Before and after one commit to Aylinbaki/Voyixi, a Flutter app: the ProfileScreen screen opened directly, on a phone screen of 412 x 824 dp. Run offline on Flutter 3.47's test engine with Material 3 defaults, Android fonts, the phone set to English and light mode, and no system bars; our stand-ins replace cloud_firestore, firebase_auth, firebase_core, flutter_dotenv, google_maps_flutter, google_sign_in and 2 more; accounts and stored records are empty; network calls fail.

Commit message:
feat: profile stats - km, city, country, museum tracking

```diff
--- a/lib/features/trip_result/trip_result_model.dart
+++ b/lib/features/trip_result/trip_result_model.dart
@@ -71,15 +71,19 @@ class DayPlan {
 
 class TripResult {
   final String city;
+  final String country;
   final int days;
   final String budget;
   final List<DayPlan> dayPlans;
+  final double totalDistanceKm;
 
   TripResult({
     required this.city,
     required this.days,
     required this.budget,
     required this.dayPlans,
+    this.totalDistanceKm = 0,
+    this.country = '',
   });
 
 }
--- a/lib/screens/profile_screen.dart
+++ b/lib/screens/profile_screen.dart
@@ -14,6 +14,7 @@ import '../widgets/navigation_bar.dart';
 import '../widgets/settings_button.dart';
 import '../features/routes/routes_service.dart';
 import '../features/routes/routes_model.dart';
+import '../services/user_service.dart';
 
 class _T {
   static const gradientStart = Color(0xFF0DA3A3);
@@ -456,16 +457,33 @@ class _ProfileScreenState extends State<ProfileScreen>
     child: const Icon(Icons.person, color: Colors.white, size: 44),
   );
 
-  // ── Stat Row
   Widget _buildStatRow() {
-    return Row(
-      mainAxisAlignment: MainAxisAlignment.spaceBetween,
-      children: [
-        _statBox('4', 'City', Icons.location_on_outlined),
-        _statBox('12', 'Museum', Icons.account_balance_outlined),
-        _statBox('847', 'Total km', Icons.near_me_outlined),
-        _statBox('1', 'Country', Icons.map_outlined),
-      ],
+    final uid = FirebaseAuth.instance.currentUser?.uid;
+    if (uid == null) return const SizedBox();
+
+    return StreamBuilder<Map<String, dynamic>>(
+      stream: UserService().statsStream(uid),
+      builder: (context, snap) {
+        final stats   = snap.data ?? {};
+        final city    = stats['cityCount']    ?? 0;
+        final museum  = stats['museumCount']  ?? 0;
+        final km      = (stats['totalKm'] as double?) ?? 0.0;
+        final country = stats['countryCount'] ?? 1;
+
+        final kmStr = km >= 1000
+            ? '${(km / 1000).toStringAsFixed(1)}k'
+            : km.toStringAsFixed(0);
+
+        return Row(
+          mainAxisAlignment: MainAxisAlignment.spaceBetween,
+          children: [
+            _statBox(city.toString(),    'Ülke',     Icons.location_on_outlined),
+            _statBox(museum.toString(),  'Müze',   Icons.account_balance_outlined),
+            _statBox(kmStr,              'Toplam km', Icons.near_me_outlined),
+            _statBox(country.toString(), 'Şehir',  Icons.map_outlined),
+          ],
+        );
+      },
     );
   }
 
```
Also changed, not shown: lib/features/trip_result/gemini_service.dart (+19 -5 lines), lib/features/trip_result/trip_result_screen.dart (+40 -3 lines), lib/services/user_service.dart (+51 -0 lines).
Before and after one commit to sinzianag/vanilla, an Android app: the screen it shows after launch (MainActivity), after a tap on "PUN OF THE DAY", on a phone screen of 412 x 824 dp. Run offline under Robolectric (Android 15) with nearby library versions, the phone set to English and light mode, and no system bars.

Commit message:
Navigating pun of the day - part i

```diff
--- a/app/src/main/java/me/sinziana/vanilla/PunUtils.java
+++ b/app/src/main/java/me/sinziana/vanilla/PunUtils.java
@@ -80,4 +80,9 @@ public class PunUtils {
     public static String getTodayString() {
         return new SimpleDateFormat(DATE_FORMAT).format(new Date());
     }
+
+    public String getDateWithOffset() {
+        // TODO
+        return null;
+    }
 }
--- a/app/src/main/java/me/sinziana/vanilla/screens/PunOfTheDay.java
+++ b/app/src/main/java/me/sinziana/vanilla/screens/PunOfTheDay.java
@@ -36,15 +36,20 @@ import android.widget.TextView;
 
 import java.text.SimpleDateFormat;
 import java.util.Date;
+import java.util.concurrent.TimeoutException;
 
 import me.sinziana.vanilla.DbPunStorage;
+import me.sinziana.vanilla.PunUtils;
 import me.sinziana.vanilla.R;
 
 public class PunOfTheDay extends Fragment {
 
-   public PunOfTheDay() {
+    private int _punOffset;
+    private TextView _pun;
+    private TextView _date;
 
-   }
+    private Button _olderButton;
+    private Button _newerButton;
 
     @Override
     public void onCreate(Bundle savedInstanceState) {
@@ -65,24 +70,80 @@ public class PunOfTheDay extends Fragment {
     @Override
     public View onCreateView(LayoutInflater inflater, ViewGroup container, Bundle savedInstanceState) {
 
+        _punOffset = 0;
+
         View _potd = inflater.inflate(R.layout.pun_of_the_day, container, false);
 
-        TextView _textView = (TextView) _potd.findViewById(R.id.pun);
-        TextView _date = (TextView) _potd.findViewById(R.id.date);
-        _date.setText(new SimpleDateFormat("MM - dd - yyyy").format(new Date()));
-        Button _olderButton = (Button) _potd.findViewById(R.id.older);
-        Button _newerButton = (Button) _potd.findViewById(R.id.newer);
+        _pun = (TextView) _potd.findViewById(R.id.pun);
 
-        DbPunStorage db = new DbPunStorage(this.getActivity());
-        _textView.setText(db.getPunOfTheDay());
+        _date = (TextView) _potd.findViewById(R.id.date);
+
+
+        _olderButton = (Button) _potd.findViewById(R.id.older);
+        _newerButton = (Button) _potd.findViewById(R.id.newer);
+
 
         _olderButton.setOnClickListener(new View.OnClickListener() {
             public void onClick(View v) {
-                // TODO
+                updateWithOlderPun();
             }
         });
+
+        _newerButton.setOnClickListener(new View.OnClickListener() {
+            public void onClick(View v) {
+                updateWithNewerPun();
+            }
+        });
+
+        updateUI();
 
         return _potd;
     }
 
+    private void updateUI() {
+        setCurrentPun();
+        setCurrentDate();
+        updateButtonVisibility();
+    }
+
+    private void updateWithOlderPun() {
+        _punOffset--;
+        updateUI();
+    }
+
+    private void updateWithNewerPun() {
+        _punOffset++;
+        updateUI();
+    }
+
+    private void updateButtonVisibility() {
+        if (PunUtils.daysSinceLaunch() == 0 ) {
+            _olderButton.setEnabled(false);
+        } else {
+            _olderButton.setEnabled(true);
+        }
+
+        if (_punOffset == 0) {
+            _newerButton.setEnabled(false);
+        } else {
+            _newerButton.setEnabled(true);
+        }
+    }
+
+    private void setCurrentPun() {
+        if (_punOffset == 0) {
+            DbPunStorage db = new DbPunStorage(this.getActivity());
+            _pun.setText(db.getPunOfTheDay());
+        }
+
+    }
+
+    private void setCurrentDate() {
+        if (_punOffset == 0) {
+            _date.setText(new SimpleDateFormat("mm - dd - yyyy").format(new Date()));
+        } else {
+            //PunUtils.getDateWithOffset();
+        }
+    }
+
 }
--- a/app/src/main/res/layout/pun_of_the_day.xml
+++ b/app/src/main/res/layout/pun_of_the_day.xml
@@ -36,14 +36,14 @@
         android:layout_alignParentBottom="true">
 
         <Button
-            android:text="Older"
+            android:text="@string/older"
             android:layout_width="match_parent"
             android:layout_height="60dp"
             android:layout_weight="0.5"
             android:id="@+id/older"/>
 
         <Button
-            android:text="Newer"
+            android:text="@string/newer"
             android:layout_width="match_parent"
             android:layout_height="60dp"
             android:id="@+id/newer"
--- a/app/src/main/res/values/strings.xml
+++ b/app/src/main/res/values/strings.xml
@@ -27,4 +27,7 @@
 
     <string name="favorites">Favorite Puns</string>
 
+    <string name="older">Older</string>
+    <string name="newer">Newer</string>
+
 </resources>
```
━━━━━━━━━━━━━━━━━━━━
ASSIGNED TASK:
Whenever a line in the records contains the word "features", copy that line.

TASK ANSWER:
--- a/lib/features/trip_result/trip_result_model.dart
+++ b/lib/features/trip_result/trip_result_model.dart
 import '../features/routes/routes_service.dart';
 import '../features/routes/routes_model.dart';
Also changed, not shown: lib/features/trip_result/gemini_service.dart (+19 -5 lines), lib/features/trip_result/trip_result_screen.dart (+40 -3 lines), lib/services/user_service.dart (+51 -0 lines).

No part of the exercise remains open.